Digital transformation covers almost all areas of human life. Labor protection is no exception. Soon we will witness the evolution of tools and production processes. What business needs today? To optimize costs and increase the efficiency of processes. Modern technologies are becoming a direct tool in achieving these goals.
Analysts agree: we have a bright future ahead. Thanks to the digital transformation, the new generation of production will become more efficient, sustainable and environmental friendly. To date, a number of concepts have already been developed: Industry 4.0, Autonomous Drive, Digital Connected Worker, etc. They are actively included in investment plans and development strategies for various sectors of the economy.
The development of digital technologies, such as artificial intelligence (AI), robotics, the widespread adoption of the Internet of Things (IoT) and Big Data, wearables, mobile devices and online platforms, is changing the nature and place of work in most companies. The mobility of employees increases, and their work becomes more intellectual. Smart machines take on a wide range of not only typical, but also cognitive tasks that were previously performed by humans.
Much of the discussion around the digitalization of jobs is related to the number of workplaces. However, the issue of the quality of workplaces is also acute. Here, occupational health and safety becomes an important aspect, acquiring a completely new set of tools.
With the development and integration of technologies in the company, two processes occur simultaneously that affect employees. On the one hand, automation of production threatens the existence of a number of professions and inexorably leads to job cuts. On the other hand, the introduction of new technologies contributes to improving the quality of working conditions of employees. Digitalization guarantees safer and healthier workplaces for everyone in the digital world. The possible negative consequences of digitalization for the safety and health of employees are minimized, new opportunities and tools for prevention appear.
Robotics allows us to get workers out of dangerous areas. Now we can transfer a number of tasks to fast, precise and tireless machines, thereby improving the quality of the work performed. Collaborative robots (Cobots) – the so-called robots that can work in production together with a person – can facilitate access to work for many people who, for various reasons, are isolated from society and even extend the term of employment. For example, for disabled and elderly employees, the range of professions can be significantly expanded. Many of them will be able to become in-demand specialists in those industries that were previously inaccessible to them, due to their nature.

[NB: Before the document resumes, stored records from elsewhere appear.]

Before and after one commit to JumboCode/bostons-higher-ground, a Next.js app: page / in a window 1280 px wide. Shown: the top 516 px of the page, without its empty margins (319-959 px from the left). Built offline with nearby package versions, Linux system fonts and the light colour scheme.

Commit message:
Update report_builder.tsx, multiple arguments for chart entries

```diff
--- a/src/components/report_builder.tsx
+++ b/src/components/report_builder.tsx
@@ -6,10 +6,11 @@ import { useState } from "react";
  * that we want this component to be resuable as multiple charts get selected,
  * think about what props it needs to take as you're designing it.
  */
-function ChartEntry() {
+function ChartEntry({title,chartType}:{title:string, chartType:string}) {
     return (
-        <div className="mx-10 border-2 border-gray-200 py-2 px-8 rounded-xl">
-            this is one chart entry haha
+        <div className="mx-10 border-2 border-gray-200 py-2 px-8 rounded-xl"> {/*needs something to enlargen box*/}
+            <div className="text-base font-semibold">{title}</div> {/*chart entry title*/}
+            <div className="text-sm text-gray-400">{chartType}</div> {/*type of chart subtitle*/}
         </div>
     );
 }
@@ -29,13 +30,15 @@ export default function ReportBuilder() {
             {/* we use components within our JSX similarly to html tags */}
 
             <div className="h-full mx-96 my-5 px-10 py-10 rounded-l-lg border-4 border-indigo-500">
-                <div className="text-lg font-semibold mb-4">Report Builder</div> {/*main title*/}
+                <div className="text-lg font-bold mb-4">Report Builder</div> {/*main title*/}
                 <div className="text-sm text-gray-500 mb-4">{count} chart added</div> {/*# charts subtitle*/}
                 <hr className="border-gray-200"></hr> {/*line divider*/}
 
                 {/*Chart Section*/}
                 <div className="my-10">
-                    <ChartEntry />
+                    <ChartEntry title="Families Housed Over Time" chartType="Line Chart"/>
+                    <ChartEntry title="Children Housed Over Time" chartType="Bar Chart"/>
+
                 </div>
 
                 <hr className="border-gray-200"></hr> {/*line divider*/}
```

Like any social phenomenon, digitalization is fraught with two sides. This is both a challenge and an opportunity for humanity. Maintaining a balance depends on the correct application of technologies and the level of social regulation tools development. To do this, it is necessary to take into account social, political and economic trends: the demographics of the labor force, the state of the economy, social relations, management and skills.
The European Agency for Occupational Safety and Health (EU-OSHA) provides examples of occupational health and safety strategies that can help to mitigate the health and safety challenges associated with digitalization:

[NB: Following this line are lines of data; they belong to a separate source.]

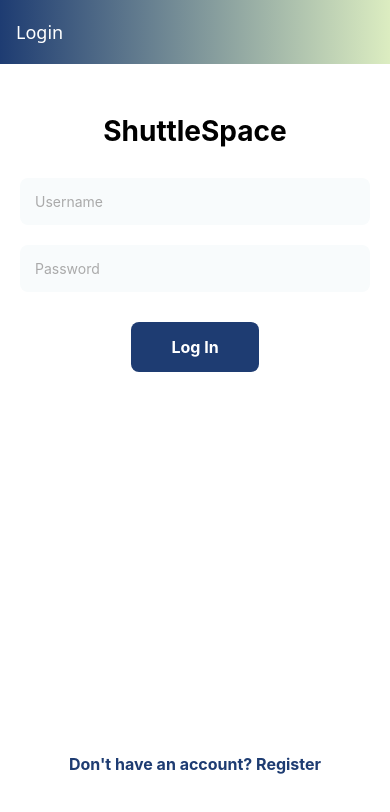
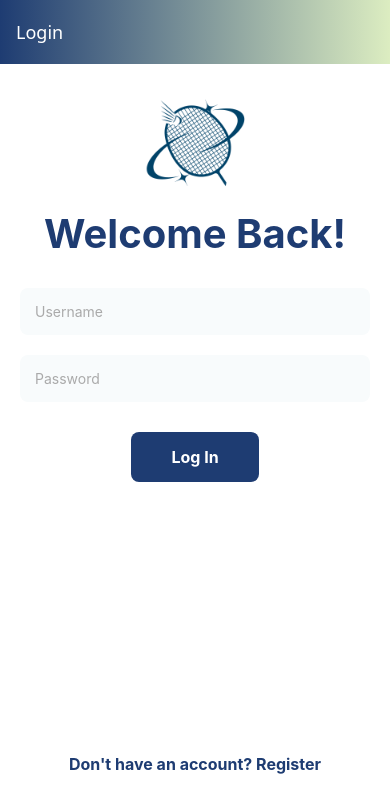
Before and after one commit to rfflsy16/Badminton-court-booking-project, a React Native app in the folder app/: screen / in a window 390 px wide. Shown: the top 812 px of the page. Built offline with nearby package versions, Linux system fonts and the light colour scheme.

Commit message:
feat: add logo

```diff
--- a/app/App.js
+++ b/app/App.js
@@ -23,6 +23,7 @@ const StackNavigator = createNativeStackNavigator({
             end={{ x: 1, y: 0 }}
           />
         ),
+        headerBackVisible: false
       },
     },
     Register: {
@@ -38,6 +39,7 @@ const StackNavigator = createNativeStackNavigator({
             end={{ x: 1, y: 0 }}
           />
         ),
+        headerBackVisible: false
       },
     }
   }
--- a/app/app.json
+++ b/app/app.json
@@ -8,7 +8,7 @@
     "userInterfaceStyle": "light",
     "newArchEnabled": true,
     "splash": {
-      "image": "./assets/splash-icon.png",
+      "image": "../../assets/ShuttleSpace -logo1 .png",
       "resizeMode": "contain",
       "backgroundColor": "#ffffff"
     },
--- a/app/src/screens/Login.js
+++ b/app/src/screens/Login.js
@@ -1,5 +1,6 @@
-import { StyleSheet, View, Text, TextInput, TouchableOpacity } from "react-native";
+import { StyleSheet, View, Text, TextInput, TouchableOpacity, Image } from "react-native";
 import { useNavigation } from "@react-navigation/native";
+
 
 
 export default function Login() {
@@ -7,7 +8,13 @@ export default function Login() {
 
     return (
         <View style={styles.container}>
-            <Text style={styles.title}>ShuttleSpace</Text>
+            {/* Add Logo */}
+            <Image
+                source={require("../../assets/ShuttleSpace -logo1 .png")} // Update this path
+                style={styles.logo}
+                resizeMode="contain"
+            />
+            <Text style={styles.title}>Welcome Back!</Text>
 
             <TextInput
                 style={styles.input}
@@ -28,7 +35,7 @@ export default function Login() {
 
             <View style={styles.bottomBanner}>
                 <TouchableOpacity onPress={() => navigation.navigate("Register")}>
-                    <Text style={styles.registerBannerText}>
+                    <Text style={styles.LoginBannerText}>
                         Don't have an account? Register
                     </Text>
                 </TouchableOpacity>
@@ -46,11 +53,11 @@ const styles = StyleSheet.create({
         paddingHorizontal: 20,
     },
     title: {
-        fontSize: 28,
-        color: "#000",
+        fontSize: 40,
+        color: "#1e3c72",
         fontWeight: "bold",
         marginBottom: 20,
-        marginTop: 50,
+        marginTop: 10,
     },
     input: {
         width: "100%",
@@ -79,9 +86,15 @@ const styles = StyleSheet.create({
         alignItems: "center",
         marginBottom: 50,
     },
-    registerBannerText: {
+    LoginBannerText: {
         color: "#1e3c72",
         fontSize: 16,
         fontWeight: "bold",
     },
+    logo: {
+        width: 100, // Adjust width of the logo
+        height: 100, // Adjust height of the logo
+        marginTop: 30,
+        marginBottom: 5,
+    },
 });
--- a/app/src/screens/Register.js
+++ b/app/src/screens/Register.js
@@ -3,6 +3,8 @@ import { StyleSheet, View, Text, TextInput, TouchableOpacity, Alert } from "reac
 import { useNavigation } from "@react-navigation/native";
 
 export default function Register() {
+    const navigation = useNavigation()
+
     return (
         <View style={styles.container}>
             <Text style={styles.title}>Register</Text>
@@ -36,6 +38,14 @@ export default function Register() {
                 <Text style={styles.registerButtonText}>Sign Up</Text>
             </TouchableOpacity>
 
+            <View style={styles.bottomBanner}>
+                <TouchableOpacity onPress={() => navigation.navigate("Login")}>
+                    <Text style={styles.registerBannerText}>
+                        Already have an account? Login
+                    </Text>
+                </TouchableOpacity>
+            </View>
+
             {/* {error && <Text style={{ color: 'red', marginTop: 10 }}>Error: {error.message}</Text>} */}
         </View>
     );
@@ -51,7 +61,7 @@ const styles = StyleSheet.create({
     },
     title: {
         fontSize: 28,
-        color: '#000',
+        color: '#1e3c72',
         fontWeight: 'bold',
         marginBottom: 20,
         marginTop: 50
@@ -63,6 +73,13 @@ const styles = StyleSheet.create({
         padding: 15,
         borderRadius: 8,
         marginVertical: 10,
+    },
+    bottomBanner: {
+        position: "absolute",
+        bottom: 20,
+        width: "100%",
+        alignItems: "center",
+        marginBottom: 50,
     },
     registerButton: {
         backgroundColor: '#1e3c72',
@@ -76,4 +93,9 @@ const styles = StyleSheet.create({
         fontSize: 16,
         fontWeight: 'bold',
     },
+    registerBannerText: {
+        color: "#1e3c72",
+        fontSize: 16,
+        fontWeight: "bold",
+    },
 });
```
Also changed, not shown: app/assets/ShuttleSpace - logo.png (added), app/assets/ShuttleSpace -logo1 .png (added).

- the development of an ethical framework for the digitalization, codes of conduct and good governance;
- “prevention through design”, which unites the human factor and the design of new machines that focuses on the inclusion of an employee;
- involvement of employees in the development and implementation of any digitalization strategies;

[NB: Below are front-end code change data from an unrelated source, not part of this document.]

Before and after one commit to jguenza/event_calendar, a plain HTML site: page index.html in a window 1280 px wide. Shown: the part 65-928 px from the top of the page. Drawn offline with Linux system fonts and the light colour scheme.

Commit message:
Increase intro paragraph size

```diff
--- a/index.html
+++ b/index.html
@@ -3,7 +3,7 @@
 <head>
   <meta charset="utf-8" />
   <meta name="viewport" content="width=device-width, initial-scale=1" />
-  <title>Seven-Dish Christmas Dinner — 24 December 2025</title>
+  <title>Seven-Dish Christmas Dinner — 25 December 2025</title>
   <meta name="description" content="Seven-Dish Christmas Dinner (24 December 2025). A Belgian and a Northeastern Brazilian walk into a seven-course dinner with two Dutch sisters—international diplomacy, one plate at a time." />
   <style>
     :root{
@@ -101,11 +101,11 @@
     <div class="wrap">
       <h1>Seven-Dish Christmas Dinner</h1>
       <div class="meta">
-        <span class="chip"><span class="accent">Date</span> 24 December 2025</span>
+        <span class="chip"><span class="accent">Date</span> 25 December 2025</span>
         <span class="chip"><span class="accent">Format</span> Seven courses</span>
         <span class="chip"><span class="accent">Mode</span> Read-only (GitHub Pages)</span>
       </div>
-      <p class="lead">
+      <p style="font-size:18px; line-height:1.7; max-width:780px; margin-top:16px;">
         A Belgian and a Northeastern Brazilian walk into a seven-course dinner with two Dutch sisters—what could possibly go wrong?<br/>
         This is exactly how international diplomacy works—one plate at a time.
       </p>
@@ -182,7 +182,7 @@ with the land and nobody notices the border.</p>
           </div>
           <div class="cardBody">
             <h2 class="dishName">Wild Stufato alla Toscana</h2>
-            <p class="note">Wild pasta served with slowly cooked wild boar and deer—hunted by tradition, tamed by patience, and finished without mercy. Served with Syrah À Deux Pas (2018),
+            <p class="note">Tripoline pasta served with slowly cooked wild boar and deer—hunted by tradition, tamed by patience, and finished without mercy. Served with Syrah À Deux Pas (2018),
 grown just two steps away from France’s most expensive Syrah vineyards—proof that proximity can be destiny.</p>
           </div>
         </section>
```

- collaboration between scientists, industry, social partners, and governments in digital research and innovation, with a view to appropriately addressing the human dimension; creation and improvement of the regulatory framework for determining the obligations and responsibilities of the employer and employees in connection with the emergence of new technologies, changes in working processes;
- adapting the system of education and training of employees;
- providing effective health and safety services to all employees in the new digital world of work.
(information is available at https://osha.europa.eu/en/emerging-risks/developments-ict-and-digitalisation-work access date: 02.03.2021)
The process of digitalization has already begun and is inevitably shaping our future today. From sophisticated robots replacing field workers to additive manufacturing technologies (such as 3D printing) that produce human organs – the potential for digitalization innovation to meet growing demand and increase productivity is enormous. Our task today is to try to curb these processes and do everything possible to ensure that a person, an ordinary employee, remains safe in the ship of progress.